## [Provided data]
* * * *
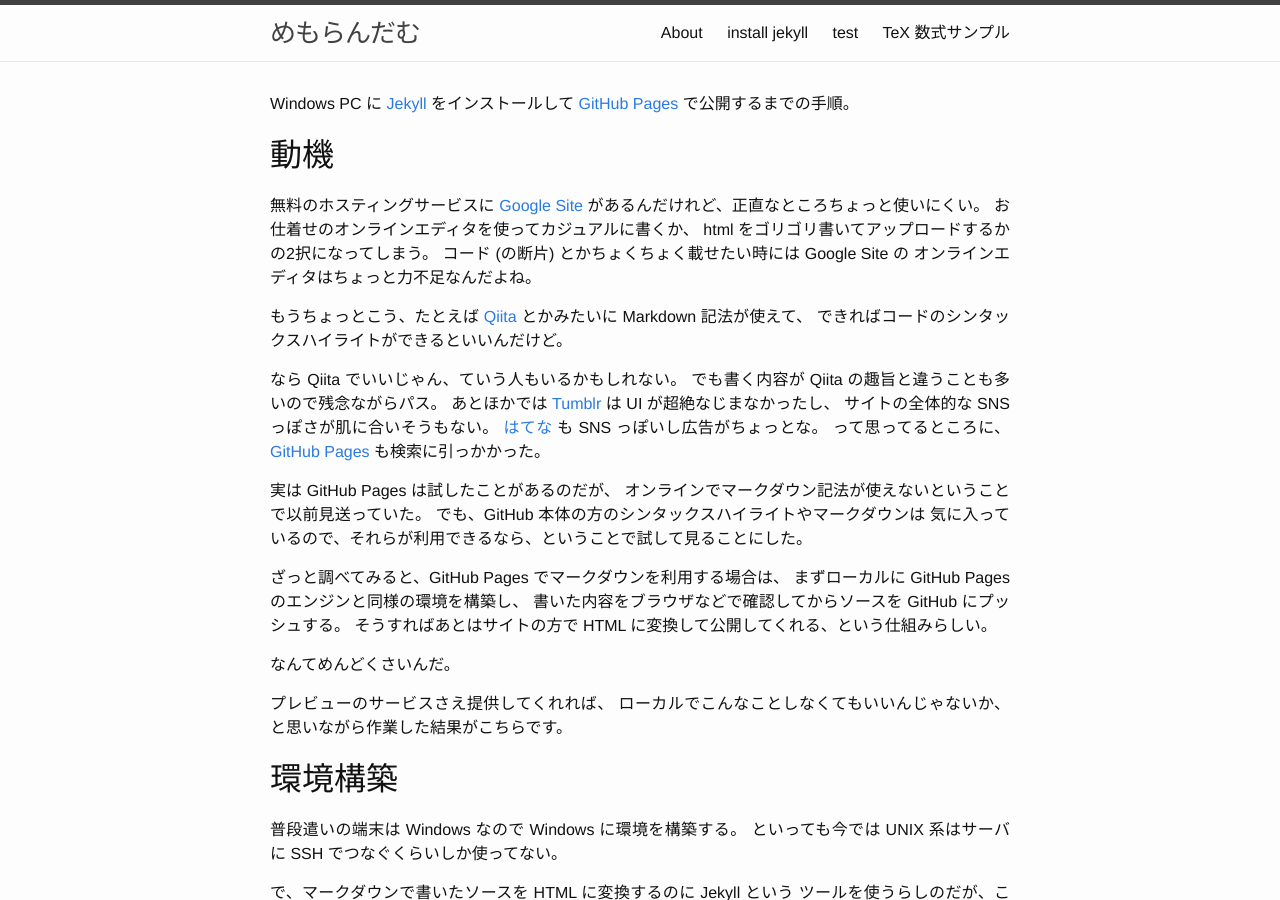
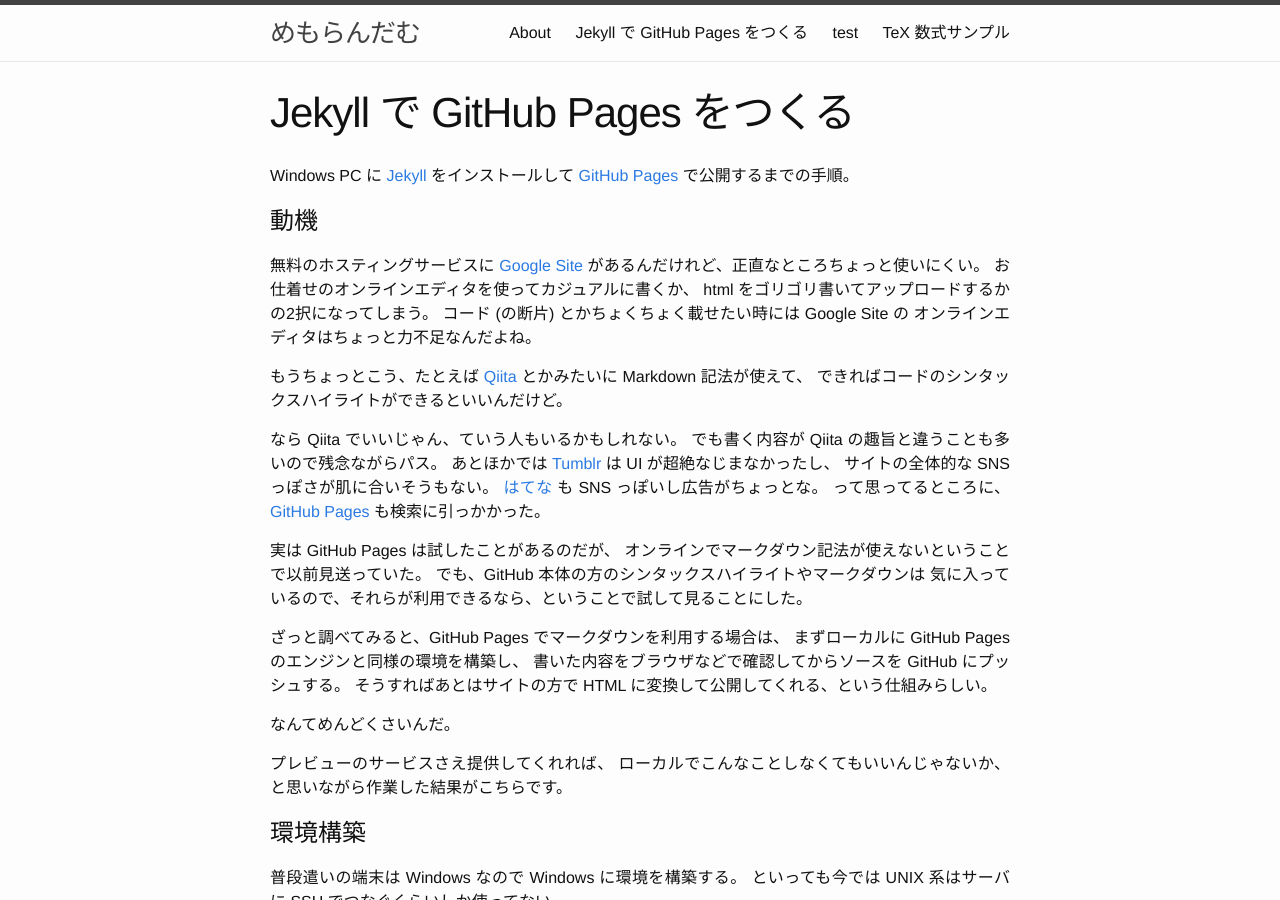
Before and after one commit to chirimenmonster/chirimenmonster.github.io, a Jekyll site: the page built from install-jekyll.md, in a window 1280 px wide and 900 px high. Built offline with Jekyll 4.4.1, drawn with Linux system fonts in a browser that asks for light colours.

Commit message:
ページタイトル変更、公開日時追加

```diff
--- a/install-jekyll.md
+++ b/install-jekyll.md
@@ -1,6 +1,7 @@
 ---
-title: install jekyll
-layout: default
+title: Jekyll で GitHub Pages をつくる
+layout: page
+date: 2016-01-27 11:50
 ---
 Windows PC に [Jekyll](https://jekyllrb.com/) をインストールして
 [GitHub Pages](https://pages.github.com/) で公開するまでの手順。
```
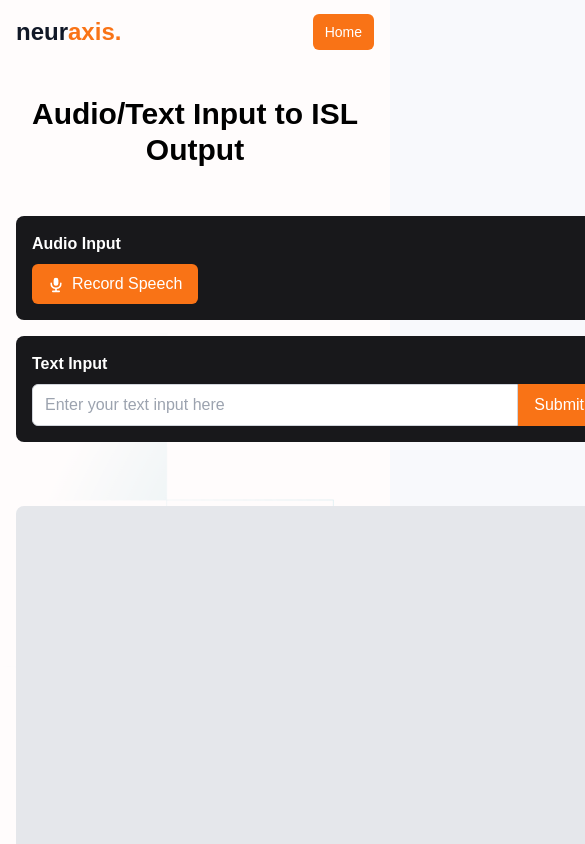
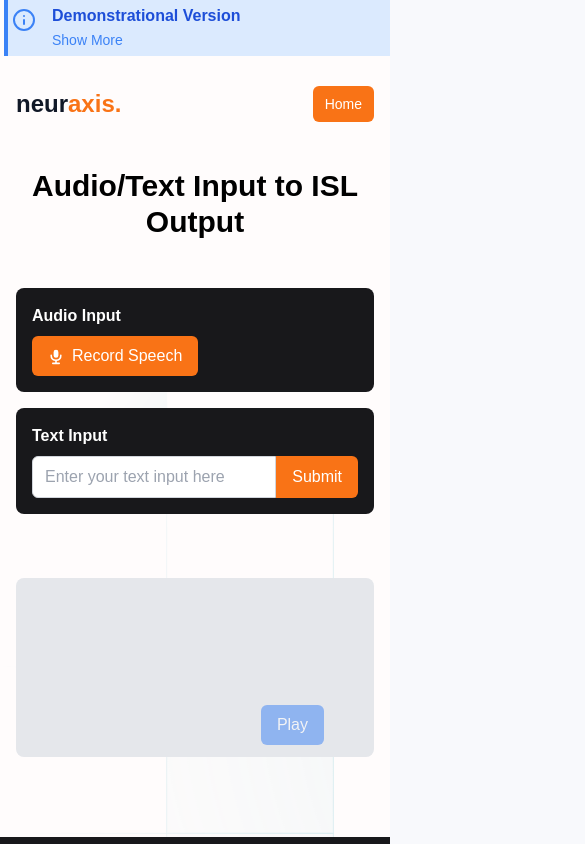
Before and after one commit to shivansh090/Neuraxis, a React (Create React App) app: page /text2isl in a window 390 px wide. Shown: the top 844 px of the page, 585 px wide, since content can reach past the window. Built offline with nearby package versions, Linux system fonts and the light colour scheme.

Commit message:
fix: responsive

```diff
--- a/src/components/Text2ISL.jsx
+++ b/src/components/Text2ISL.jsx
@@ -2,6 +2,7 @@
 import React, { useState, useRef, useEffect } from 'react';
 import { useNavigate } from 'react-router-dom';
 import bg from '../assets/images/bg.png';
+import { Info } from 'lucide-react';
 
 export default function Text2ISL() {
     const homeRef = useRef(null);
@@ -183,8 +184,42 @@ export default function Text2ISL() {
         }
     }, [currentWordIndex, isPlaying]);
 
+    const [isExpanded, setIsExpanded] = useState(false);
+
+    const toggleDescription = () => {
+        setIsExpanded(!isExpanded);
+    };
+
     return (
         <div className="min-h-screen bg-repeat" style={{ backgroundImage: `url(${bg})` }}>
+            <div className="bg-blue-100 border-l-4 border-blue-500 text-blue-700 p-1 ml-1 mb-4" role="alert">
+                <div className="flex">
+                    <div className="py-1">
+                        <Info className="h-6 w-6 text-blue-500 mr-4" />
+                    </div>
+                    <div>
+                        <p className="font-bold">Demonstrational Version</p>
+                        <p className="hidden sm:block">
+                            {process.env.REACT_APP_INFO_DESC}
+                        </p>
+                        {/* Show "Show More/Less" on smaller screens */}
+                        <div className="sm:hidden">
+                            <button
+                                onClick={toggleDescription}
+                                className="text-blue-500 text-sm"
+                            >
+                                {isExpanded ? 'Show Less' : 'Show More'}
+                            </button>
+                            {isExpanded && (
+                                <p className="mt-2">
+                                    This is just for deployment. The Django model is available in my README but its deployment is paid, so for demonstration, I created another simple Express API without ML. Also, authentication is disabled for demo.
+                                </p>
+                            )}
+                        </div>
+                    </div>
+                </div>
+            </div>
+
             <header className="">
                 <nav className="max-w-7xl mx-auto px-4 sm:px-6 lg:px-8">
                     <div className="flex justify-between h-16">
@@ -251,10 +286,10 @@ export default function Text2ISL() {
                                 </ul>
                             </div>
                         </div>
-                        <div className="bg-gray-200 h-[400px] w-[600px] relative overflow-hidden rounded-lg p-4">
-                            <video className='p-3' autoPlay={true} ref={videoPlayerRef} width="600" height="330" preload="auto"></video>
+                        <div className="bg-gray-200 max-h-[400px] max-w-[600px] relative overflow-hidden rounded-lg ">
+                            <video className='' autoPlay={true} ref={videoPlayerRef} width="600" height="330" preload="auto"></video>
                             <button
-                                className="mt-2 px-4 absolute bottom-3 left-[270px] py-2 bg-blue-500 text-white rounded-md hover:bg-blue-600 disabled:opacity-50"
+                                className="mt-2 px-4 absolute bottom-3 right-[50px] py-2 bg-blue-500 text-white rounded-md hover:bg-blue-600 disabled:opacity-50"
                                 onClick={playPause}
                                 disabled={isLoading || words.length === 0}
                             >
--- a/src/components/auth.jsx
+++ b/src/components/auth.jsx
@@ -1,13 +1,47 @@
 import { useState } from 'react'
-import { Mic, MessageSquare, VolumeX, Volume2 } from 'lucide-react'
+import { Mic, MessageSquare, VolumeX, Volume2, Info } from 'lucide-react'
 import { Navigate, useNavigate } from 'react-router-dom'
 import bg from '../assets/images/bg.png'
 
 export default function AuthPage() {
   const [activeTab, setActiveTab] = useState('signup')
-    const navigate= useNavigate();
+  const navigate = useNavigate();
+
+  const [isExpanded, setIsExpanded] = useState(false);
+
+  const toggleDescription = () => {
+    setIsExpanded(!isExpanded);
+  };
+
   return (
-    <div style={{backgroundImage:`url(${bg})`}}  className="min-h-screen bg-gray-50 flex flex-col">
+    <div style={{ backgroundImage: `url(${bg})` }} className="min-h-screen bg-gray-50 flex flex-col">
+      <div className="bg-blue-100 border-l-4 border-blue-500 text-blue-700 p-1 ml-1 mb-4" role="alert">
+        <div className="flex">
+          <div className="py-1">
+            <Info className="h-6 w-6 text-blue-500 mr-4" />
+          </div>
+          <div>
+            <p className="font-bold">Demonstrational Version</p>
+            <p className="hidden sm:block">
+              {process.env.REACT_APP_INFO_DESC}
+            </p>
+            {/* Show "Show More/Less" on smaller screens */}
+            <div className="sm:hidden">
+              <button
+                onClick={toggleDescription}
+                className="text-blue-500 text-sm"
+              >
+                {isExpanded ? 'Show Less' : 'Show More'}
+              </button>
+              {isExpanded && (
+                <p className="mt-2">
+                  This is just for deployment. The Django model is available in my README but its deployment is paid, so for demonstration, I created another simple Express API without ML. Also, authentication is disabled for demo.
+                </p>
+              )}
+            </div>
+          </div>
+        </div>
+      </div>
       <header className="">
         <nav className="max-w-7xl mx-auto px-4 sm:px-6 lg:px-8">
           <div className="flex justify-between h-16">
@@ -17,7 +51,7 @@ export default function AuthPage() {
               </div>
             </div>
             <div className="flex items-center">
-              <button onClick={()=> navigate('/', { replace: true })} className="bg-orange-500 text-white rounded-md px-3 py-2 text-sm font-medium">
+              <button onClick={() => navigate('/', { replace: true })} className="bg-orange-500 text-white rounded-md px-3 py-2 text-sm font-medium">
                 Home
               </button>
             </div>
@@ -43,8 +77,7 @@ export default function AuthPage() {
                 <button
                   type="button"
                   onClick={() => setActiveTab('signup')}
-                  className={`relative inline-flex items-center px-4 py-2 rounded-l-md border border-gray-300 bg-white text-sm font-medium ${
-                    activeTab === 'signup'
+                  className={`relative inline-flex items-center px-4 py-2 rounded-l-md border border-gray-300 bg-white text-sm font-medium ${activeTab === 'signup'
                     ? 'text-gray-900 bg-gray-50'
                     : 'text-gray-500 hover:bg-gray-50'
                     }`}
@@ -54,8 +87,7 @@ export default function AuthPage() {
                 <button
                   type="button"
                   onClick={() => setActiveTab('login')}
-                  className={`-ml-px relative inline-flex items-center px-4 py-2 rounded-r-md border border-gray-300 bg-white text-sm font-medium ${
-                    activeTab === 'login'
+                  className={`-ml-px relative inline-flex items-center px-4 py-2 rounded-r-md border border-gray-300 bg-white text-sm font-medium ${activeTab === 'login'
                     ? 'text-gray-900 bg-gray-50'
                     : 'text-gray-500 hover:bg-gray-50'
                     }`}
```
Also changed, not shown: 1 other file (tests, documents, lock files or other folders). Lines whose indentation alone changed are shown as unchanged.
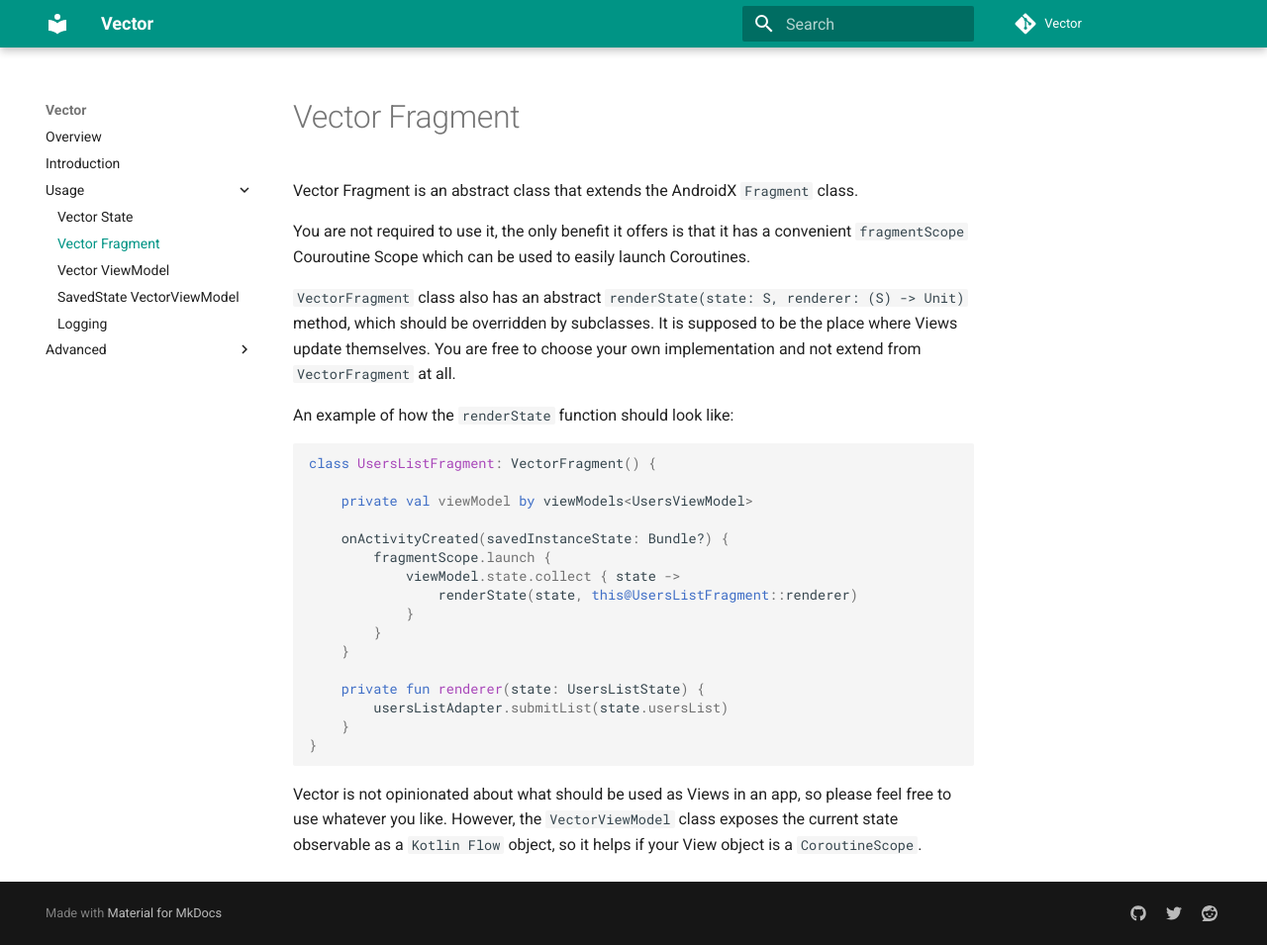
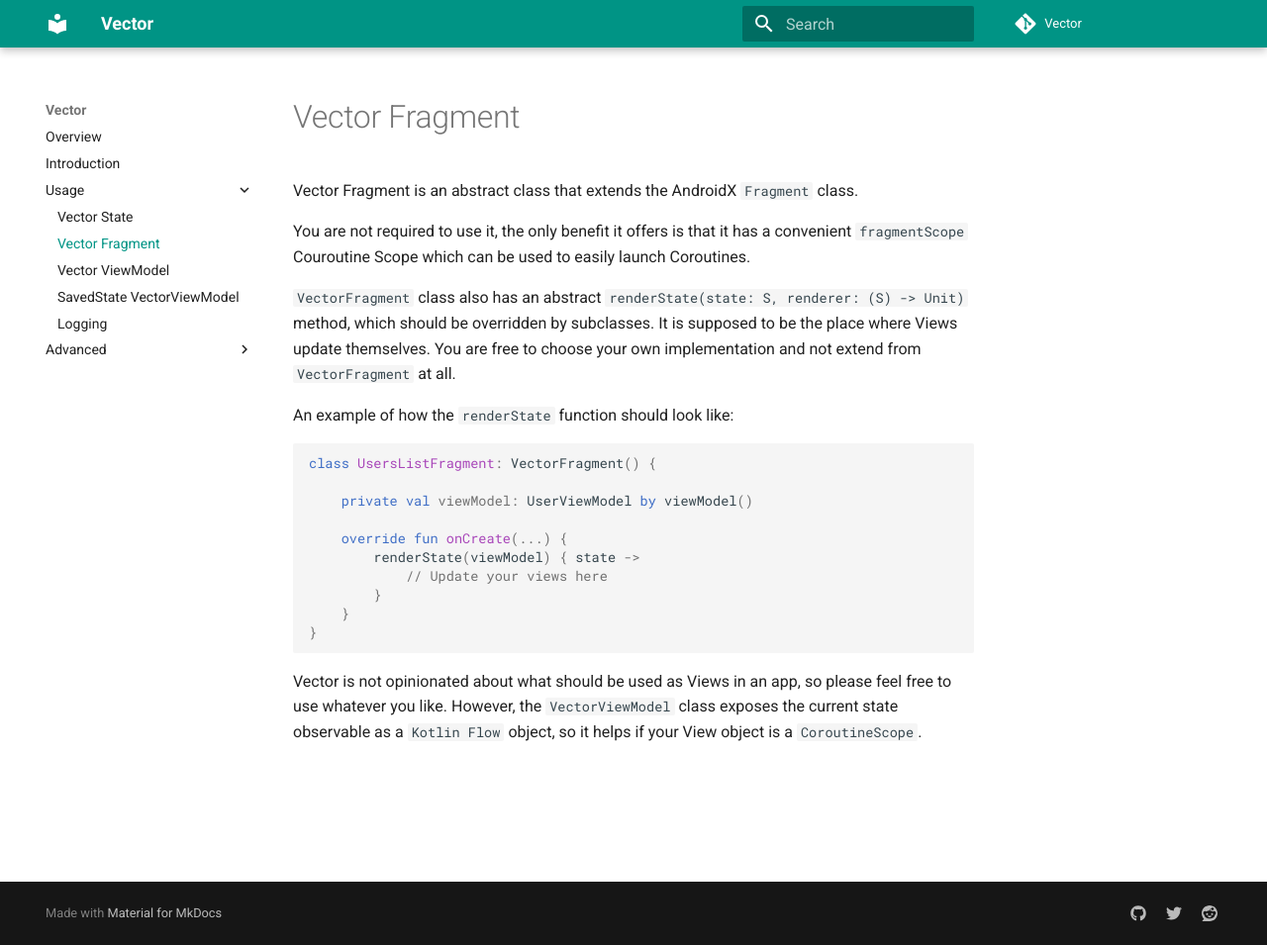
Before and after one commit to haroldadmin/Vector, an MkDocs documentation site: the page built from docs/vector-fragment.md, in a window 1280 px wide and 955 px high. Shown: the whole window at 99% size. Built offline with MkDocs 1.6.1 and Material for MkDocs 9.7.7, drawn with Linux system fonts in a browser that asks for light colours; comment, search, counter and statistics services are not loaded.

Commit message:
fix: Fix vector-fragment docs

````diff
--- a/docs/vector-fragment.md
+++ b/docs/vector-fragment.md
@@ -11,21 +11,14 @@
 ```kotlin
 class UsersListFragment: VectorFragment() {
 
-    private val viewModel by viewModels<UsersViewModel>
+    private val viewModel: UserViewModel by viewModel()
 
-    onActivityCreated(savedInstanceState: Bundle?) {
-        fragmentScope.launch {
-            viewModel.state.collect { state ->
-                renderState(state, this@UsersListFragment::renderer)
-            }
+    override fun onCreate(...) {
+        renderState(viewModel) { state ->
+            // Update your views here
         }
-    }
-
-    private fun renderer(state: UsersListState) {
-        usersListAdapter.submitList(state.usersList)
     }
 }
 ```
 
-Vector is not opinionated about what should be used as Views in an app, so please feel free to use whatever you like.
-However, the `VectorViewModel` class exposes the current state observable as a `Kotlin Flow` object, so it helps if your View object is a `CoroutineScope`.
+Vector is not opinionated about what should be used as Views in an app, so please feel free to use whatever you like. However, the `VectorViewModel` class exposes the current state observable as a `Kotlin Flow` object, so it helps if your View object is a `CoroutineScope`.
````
* * * *
Among the records above, find the lines that contain "true" and copy every one.

-                            <video className='p-3' autoPlay={true} ref={videoPlayerRef} width="600" height="330" preload="auto"></video>
+                            <video className='' autoPlay={true} ref={videoPlayerRef} width="600" height="330" preload="auto"></video>
-              <button onClick={()=> navigate('/', { replace: true })} className="bg-orange-500 text-white rounded-md px-3 py-2 text-sm font-medium">
+              <button onClick={() => navigate('/', { replace: true })} className="bg-orange-500 text-white rounded-md px-3 py-2 text-sm font-medium">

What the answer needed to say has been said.